Who Would Use The Google Chrome Operating System?

If you use the Internet, chances are you know about Google (if not, get out from under your rock!). From their search engine giant status to their release of their Android operating system for Smart Phones, Google has invested much into today’s technology. Add in their online Office suite, affectionately known as “Google Docs”, their extremely popular email service, their excellent calendar product, and their up and coming Chrome browser, and it becomes easy to see that Google impacts a vast number of computer users today.

But soon it may be that Google has an even bigger impact in the typical user’s computing experience. Google is set to release the Chrome Operating System (OS) that replaces the typical OS on a personal computer. Instead of booting up the computer and running various applications to get your work done, the system instead would boot up to a browser. The browser would then connect to various applications in the cloud, and you would use the remote app for getting things done. Please note the Chrome OS is a different product than the currently available Chrome browser, even though the Chrome OS will no doubt incorporate the browser product.

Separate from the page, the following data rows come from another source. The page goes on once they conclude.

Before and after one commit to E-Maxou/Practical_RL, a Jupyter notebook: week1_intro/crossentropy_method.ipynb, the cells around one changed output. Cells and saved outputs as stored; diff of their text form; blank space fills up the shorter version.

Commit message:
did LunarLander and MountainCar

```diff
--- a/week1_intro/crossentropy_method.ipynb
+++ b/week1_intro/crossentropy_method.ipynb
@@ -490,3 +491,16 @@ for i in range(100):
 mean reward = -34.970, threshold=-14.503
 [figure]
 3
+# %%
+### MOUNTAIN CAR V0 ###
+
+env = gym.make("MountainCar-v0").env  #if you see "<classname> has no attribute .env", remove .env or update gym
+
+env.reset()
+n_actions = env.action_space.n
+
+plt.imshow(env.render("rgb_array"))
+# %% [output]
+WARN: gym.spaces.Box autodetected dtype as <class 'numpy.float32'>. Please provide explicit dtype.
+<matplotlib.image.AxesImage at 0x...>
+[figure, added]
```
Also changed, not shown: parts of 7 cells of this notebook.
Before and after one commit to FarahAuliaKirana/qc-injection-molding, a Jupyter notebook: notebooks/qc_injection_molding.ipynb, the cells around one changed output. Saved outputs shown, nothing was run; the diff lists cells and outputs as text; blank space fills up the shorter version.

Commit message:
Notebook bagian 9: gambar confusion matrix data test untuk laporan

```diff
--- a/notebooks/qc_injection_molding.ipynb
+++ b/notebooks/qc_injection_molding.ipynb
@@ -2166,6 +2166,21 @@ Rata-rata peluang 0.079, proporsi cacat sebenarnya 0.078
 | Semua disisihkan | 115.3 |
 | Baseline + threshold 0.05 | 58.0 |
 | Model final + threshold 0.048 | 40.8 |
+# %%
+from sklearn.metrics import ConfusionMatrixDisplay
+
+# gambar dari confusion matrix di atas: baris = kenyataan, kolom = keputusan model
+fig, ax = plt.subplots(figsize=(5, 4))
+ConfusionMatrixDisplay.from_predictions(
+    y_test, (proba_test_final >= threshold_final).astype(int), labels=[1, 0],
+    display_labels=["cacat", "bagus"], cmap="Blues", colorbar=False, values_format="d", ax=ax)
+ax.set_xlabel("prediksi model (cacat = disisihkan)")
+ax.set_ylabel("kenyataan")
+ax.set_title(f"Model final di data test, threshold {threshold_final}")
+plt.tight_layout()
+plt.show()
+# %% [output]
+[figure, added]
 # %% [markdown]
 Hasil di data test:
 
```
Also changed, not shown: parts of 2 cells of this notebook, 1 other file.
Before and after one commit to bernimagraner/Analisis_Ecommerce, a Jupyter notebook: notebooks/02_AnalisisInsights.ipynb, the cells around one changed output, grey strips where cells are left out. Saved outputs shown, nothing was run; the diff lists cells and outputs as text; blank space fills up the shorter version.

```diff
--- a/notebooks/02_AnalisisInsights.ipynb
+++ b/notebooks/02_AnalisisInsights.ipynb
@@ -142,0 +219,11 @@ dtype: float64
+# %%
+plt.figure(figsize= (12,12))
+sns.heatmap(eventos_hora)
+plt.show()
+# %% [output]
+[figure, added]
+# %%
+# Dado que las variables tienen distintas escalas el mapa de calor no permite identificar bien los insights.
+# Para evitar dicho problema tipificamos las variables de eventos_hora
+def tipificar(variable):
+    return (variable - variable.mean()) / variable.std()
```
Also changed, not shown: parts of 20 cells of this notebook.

While some may decry a browser based operating system as a featureless and gadget free computer, that is exactly the target Google was shooting for. Linus Upson, Google’s Vice President of Engineering in charge of Chrome, had this to say on the topic:

When people look at Chrome OS, they’re going to be like, ‘It’s just a browser, there’s nothing exciting here.’ Exactly. It’s just a browser, there’s nothing exciting here — that’s the point…

After all, since the “action”, so to say, is taking place on the cloud, there does not need to be anything on the local computer besides what it takes to load the browser. What you get in return is low computing requirements that make for a very efficient computing experience – read that as potentially very economic. And it is a system that, being comprised of the less number of “moving” parts, is easy to keep automatically updated.

The software itself is residing on the remote servers, so you are sure to have the latest copy every time you log in. You can work, play, email, chat, watch movies, catch up with friends, and more all without needing user software installed on the local computer. And with only a browser running on the system, it makes it easier to keep the system free of viruses, spyware, and other threats.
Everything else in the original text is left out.